‘There’s a dead guy in a parachute,’ 25 years later

September 11, 2010

It is hard to believe it was 25 years today that former Lexington police officer Andrew Thornton parachuted to his death in Knoxville while smuggling drugs. In today’s Herald-Leader, reporter Jack Brammer tells about the case that became known as the “bluegrass conspiracy.”

I remember that day, because I was at home in Knoxville, just a few miles from where Thornton landed in an old man’s yard in a semi-rural neighborhood on the edge of town.

I had been The Associated Press correspondent in Knoxville, covering East Tennessee, and I was then a roving regional/national reporter for The Atlanta Journal-Constitution, covering Tennessee and Kentucky. A friend at the now-defuct Knoxville Journal called and told me about the incident a couple of hours after it was discovered.

By the time I got to the old man’s house, Thornton’s body had been removed and police were packing up to leave. The old man, who lived alone and was beginning to suffer from dementia, was in the front yard with his adult nephew, trying to figure out what to make of all the excitement.

The nephew told me that he stopped by to check on his uncle every day. Early that morning, he said, the old man had called him to say, “There’s a dead guy in a parachute in my yard.”
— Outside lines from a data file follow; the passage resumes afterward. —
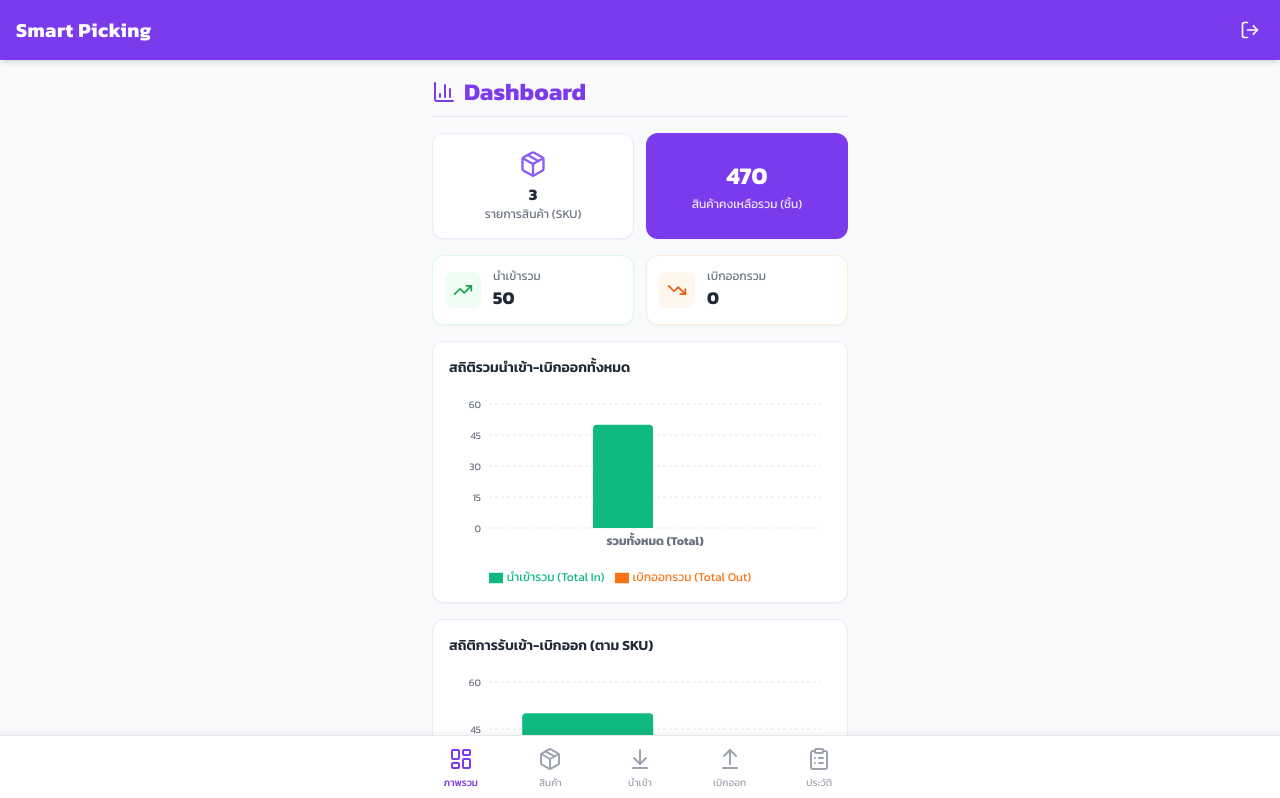
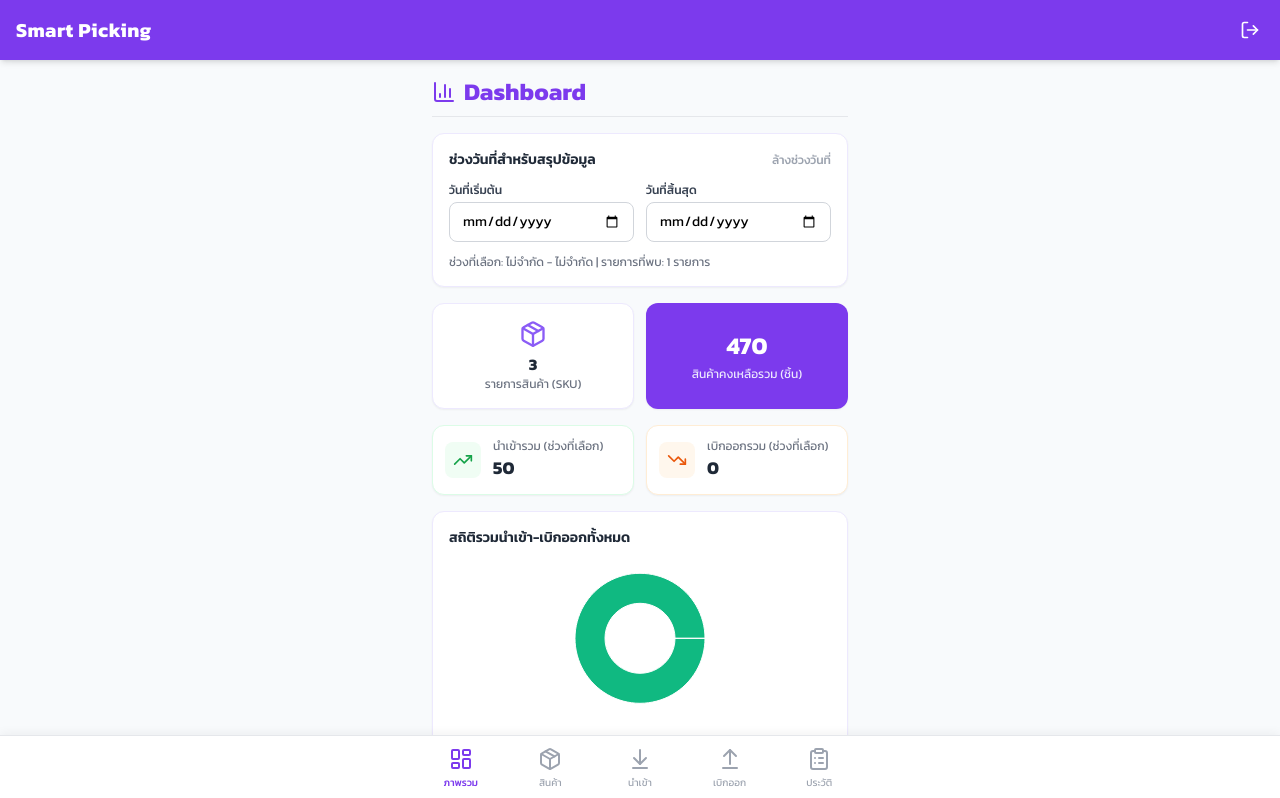
Before and after one commit to devhattrick/smart-picking, a React (Vite) app: page /dashboard in a window 1280 px wide. Shown: the top 798 px of the page. Built offline with nearby package versions, Linux system fonts and the light colour scheme; sample sign-in values are in the browser's storage.

Commit message:
feat(dashboard): Add filter date range on dashboard page

```diff
--- /dev/null
+++ b/src/components/ActionPopup.jsx
@@ -0,0 +1,78 @@
+import { useEffect } from 'react';
+import { AlertTriangle, CheckCircle2, X } from 'lucide-react';
+
+const popupStyles = {
+    success: {
+        icon: CheckCircle2,
+        iconBg: 'bg-emerald-100',
+        iconColor: 'text-emerald-600',
+        button: 'bg-emerald-500 hover:bg-emerald-600',
+    },
+    error: {
+        icon: AlertTriangle,
+        iconBg: 'bg-rose-100',
+        iconColor: 'text-rose-600',
+        button: 'bg-rose-500 hover:bg-rose-600',
+    },
+};
+
+export default function ActionPopup({
+    open,
+    type = 'success',
+    title,
+    message,
+    onClose,
+    actionText = 'ตกลง',
+    autoCloseMs = 2200,
+}) {
+    useEffect(() => {
+        if (!open || !autoCloseMs) return undefined;
+
+        const timer = setTimeout(() => {
+            onClose();
+        }, autoCloseMs);
+
+        return () => clearTimeout(timer);
+    }, [open, autoCloseMs, onClose]);
+
+    if (!open) return null;
+
+    const style = popupStyles[type] || popupStyles.success;
+    const Icon = style.icon;
+
+    return (
+        <div
+            className="fixed inset-0 z-50 flex items-center justify-center bg-slate-900/45 px-4 backdrop-blur-[2px]"
+            role="presentation"
+            onClick={(e) => {
+                if (e.target === e.currentTarget) onClose();
+            }}
+        >
+            <div className="relative w-full max-w-sm rounded-2xl border border-slate-200 bg-white p-5 shadow-2xl">
+                <button
+                    type="button"
+                    onClick={onClose}
+                    className="absolute right-3 top-3 rounded-full p-1 text-slate-400 transition-colors hover:bg-slate-100 hover:text-slate-600"
+                    aria-label="Close popup"
+                >
+                    <X size={16} />
+                </button>
+
+                <div className={`mx-auto mb-3 flex h-14 w-14 items-center justify-center rounded-full ${style.iconBg}`}>
+                    <Icon size={30} className={style.iconColor} />
+                </div>
+
+                <h4 className="text-center text-lg font-semibold text-slate-800">{title}</h4>
+                <p className="mt-1 text-center text-sm text-slate-500">{message}</p>
+
+                <button
+                    type="button"
+                    onClick={onClose}
+                    className={`mt-5 w-full rounded-xl py-2.5 text-sm font-semibold text-white transition-colors ${style.button}`}
+                >
+                    {actionText}
+                </button>
+            </div>
+        </div>
+    );
+}
--- a/src/pages/Dashboard.jsx
+++ b/src/pages/Dashboard.jsx
@@ -1,26 +1,46 @@
 // src/pages/Dashboard.jsx
+import { useMemo, useState } from 'react';
 import { useOutletContext } from 'react-router-dom';
 import { Package, TrendingUp, TrendingDown, AlertCircle, BarChart3 } from 'lucide-react';
-import { BarChart, Bar, XAxis, YAxis, CartesianGrid, Tooltip, Legend, ResponsiveContainer } from 'recharts';
+import { BarChart, Bar, XAxis, YAxis, CartesianGrid, Tooltip, Legend, ResponsiveContainer, PieChart, Pie, Cell } from 'recharts';
 
 export default function Dashboard() {
     const { products, history } = useOutletContext();
+    const [startDate, setStartDate] = useState('');
+    const [endDate, setEndDate] = useState('');
 
     // คำนวณสถิติต่างๆ
     const totalSKU = products.length;
     const totalStock = products.reduce((sum, item) => sum + item.stock, 0);
 
+    const isInvalidRange = Boolean(startDate && endDate && startDate > endDate);
+
+    const filteredHistory = useMemo(() => {
+        if (isInvalidRange) return [];
+
+        const startBoundary = startDate ? new Date(`${startDate}T00:00:00`) : null;
+        const endBoundary = endDate ? new Date(`${endDate}T23:59:59.999`) : null;
+
+        return history.filter((record) => {
+            const recordDate = new Date(record.timestamp);
+            if (Number.isNaN(recordDate.getTime())) return false;
+            if (startBoundary && recordDate < startBoundary) return false;
+            if (endBoundary && recordDate > endBoundary) return false;
+            return true;
+        });
+    }, [history, startDate, endDate, isInvalidRange]);
+
     // คำนวณยอดรับเข้า-เบิกออก (รวมทั้งหมด)
-    const totalIn = history.filter(h => h.type === 'IN').reduce((sum, h) => sum + h.quantity, 0);
-    const totalOut = history.filter(h => h.type === 'OUT').reduce((sum, h) => sum + h.quantity, 0);
+    const totalIn = filteredHistory.filter(h => h.type === 'IN').reduce((sum, h) => sum + h.quantity, 0);
+    const totalOut = filteredHistory.filter(h => h.type === 'OUT').reduce((sum, h) => sum + h.quantity, 0);
 
     // หาสินค้าที่สต๊อกเหลือน้อย (น้อยกว่าหรือเท่ากับ 20 ชิ้น)
     const lowStockItems = products.filter(p => p.stock <= 20);
 
     // เตรียมข้อมูลสำหรับกราฟ (แยกตามสินค้า)
     const chartData = products.map(p => {
-        const inQty = history.filter(h => h.productId === p.id && h.type === 'IN').reduce((sum, h) => sum + h.quantity, 0);
-        const outQty = history.filter(h => h.productId === p.id && h.type === 'OUT').reduce((sum, h) => sum + h.quantity, 0);
+        const inQty = filteredHistory.filter(h => h.productId === p.id && h.type === 'IN').reduce((sum, h) => sum + h.quantity, 0);
+        const outQty = filteredHistory.filter(h => h.productId === p.id && h.type === 'OUT').reduce((sum, h) => sum + h.quantity, 0);
         return {
             name: p.name,
             sku: p.sku,
@@ -29,16 +49,68 @@ export default function Dashboard() {
         };
     }).filter(data => data.inbound > 0 || data.outbound > 0);
 
-    // เตรียมข้อมูลสำหรับกราฟรวมทั้งหมด
+    // เตรียมข้อมูลสำหรับกราฟรวมทั้งหมด (Pie Chart)
     const totalSummaryData = [
-        { name: 'รวมทั้งหมด (Total)', inbound: totalIn, outbound: totalOut }
-    ];
+        { name: 'นำเข้ารวม (Total In)', value: totalIn, color: '#10B981' },
+        { name: 'เบิกออกรวม (Total Out)', value: totalOut, color: '#F97316' }
+    ].filter(item => item.value > 0);
+
+    const rangeText = `${startDate || 'ไม่จำกัด'} - ${endDate || 'ไม่จำกัด'}`;
 
     return (
         <div className="animate-in fade-in duration-300 space-y-4">
             <div className="flex items-center gap-2 mb-4 border-b pb-2 border-gray-200">
                 <BarChart3 className="text-primary-600" size={24} />
                 <h2 className="text-2xl font-bold text-primary-600"> Dashboard </h2>
+            </div>
+
+            {/* ตัวเลือกช่วงวันที่ */}
+            <div className="bg-white rounded-xl shadow-sm border border-primary-100 p-4">
+                <div className="flex items-center justify-between mb-3">
+                    <h3 className="font-semibold text-gray-800 text-sm">ช่วงวันที่สำหรับสรุปข้อมูล</h3>
+                    <button
+                        type="button"
+                        onClick={() => {
+                            setStartDate('');
+                            setEndDate('');
+                        }}
+                        className="text-xs text-primary-600 hover:text-primary-700 font-medium disabled:text-gray-400 disabled:cursor-not-allowed"
+                        disabled={!startDate && !endDate}
+                    >
+                        ล้างช่วงวันที่
+                    </button>
+                </div>
+                <div className="grid grid-cols-2 gap-3">
+                    <div>
+                        <label className="block text-xs font-medium text-gray-700 mb-1">วันที่เริ่มต้น</label>
+                        <input
+                            type="date"
+                            value={startDate}
+                            onChange={(e) => setStartDate(e.target.value)}
+                            max={endDate || undefined}
+                            className="w-full border border-gray-300 rounded-lg px-3 py-2 text-sm focus:ring-2 focus:ring-primary-500 bg-white"
+                        />
+                    </div>
+                    <div>
+                        <label className="block text-xs font-medium text-gray-700 mb-1">วันที่สิ้นสุด</label>
+                        <input
+                            type="date"
+                            value={endDate}
+                            onChange={(e) => setEndDate(e.target.value)}
+                            min={startDate || undefined}
+                            className="w-full border border-gray-300 rounded-lg px-3 py-2 text-sm focus:ring-2 focus:ring-primary-500 bg-white"
+                        />
+                    </div>
+                </div>
+                <div className="mt-3 text-xs">
+                    {isInvalidRange ? (
+                        <p className="text-red-600">ช่วงวันที่ไม่ถูกต้อง: วันที่เริ่มต้นต้องไม่มากกว่าวันที่สิ้นสุด</p>
+                    ) : (
+                        <p className="text-gray-500">
+                            ช่วงที่เลือก: {rangeText} | รายการที่พบ: {filteredHistory.length} รายการ
+                        </p>
+                    )}
+                </div>
             </div>
 
             {/* สรุปตัวเลขด้านบน */}
@@ -62,7 +134,7 @@ export default function Dashboard() {
                         <TrendingUp size={20} />
                     </div>
                     <div>
-                        <div className="text-xs text-gray-500">นำเข้ารวม</div>
+                        <div className="text-xs text-gray-500">นำเข้ารวม (ช่วงที่เลือก)</div>
                         <div className="text-lg font-bold text-gray-800">{totalIn}</div>
                     </div>
                 </div>
@@ -72,7 +144,7 @@ export default function Dashboard() {
                         <TrendingDown size={20} />
                     </div>
                     <div>
-                        <div className="text-xs text-gray-500">เบิกออกรวม</div>
+                        <div className="text-xs text-gray-500">เบิกออกรวม (ช่วงที่เลือก)</div>
                         <div className="text-lg font-bold text-gray-800">{totalOut}</div>
                     </div>
                 </div>
@@ -82,17 +154,23 @@ export default function Dashboard() {
             <div className="bg-white rounded-xl shadow-sm border border-primary-100 p-4 mt-2 mb-4">
                 <h3 className="font-semibold text-gray-800 text-sm mb-4">สถิติรวมนำเข้า-เบิกออกทั้งหมด</h3>
                 <div className="h-48 w-full">
-                    <ResponsiveContainer width="100%" height="100%">
-                        <BarChart data={totalSummaryData} margin={{ top: 10, right: 10, left: -20, bottom: 0 }}>
-                            <CartesianGrid strokeDasharray="3 3" vertical={false} stroke="#E5E7EB" />
-                            <XAxis dataKey="name" tick={{ fontSize: 12, fill: '#6B7280', fontWeight: 'bold' }} axisLine={false} tickLine={false} />
-                            <YAxis tick={{ fontSize: 10, fill: '#6B7280' }} axisLine={false} tickLine={false} />
-                            <Tooltip cursor={{ fill: '#F3F4F6' }} contentStyle={{ borderRadius: '8px', border: 'none', boxShadow: '0 4px 6px -1px rgba(0, 0, 0, 0.1)' }} />
-                            <Legend wrapperStyle={{ fontSize: 12, paddingTop: '10px' }} />
-                            <Bar dataKey="inbound" name="นำเข้ารวม (Total In)" fill="#10B981" radius={[4, 4, 0, 0]} barSize={60} />
-                            <Bar dataKey="outbound" name="เบิกออกรวม (Total Out)" fill="#F97316" radius={[4, 4, 0, 0]} barSize={60} />
-                        </BarChart>
-                    </ResponsiveContainer>
+                    {totalSummaryData.length > 0 ? (
+                        <ResponsiveContainer width="100%" height="100%">
+                            <PieChart>
+                                <Tooltip contentStyle={{ borderRadius: '8px', border: 'none', boxShadow: '0 4px 6px -1px rgba(0, 0, 0, 0.1)' }} formatter={(value) => [`${value} ชิ้น`, 'จำนวน']} />
+                                <Legend wrapperStyle={{ fontSize: 12, paddingTop: '10px' }} />
+                                <Pie data={totalSummaryData} dataKey="value" nameKey="name" cx="50%" cy="45%" outerRadius={65} innerRadius={35} paddingAngle={3}>
+                                    {totalSummaryData.map((entry) => (
+                                        <Cell key={entry.name} fill={entry.color} />
+                                    ))}
+                                </Pie>
+                            </PieChart>
+                        </ResponsiveContainer>
+                    ) : (
+                        <div className="h-full w-full flex items-center justify-center text-gray-400 text-sm bg-gray-50 rounded-lg border border-dashed border-gray-200">
+                            ยังไม่มีข้อมูลการทำรายการ
+                        </div>
+                    )}
                 </div>
             </div>
 
```
Also changed, not shown: src/pages/Inbound.jsx (+40 -2 lines), src/pages/Outbound.jsx (+40 -3 lines).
Yea, right, the nephew thought. So it was a couple of hours before he made it out to his uncle’s home. “And, by golly, there was a dead guy in a parachute in the yard!” the nephew said.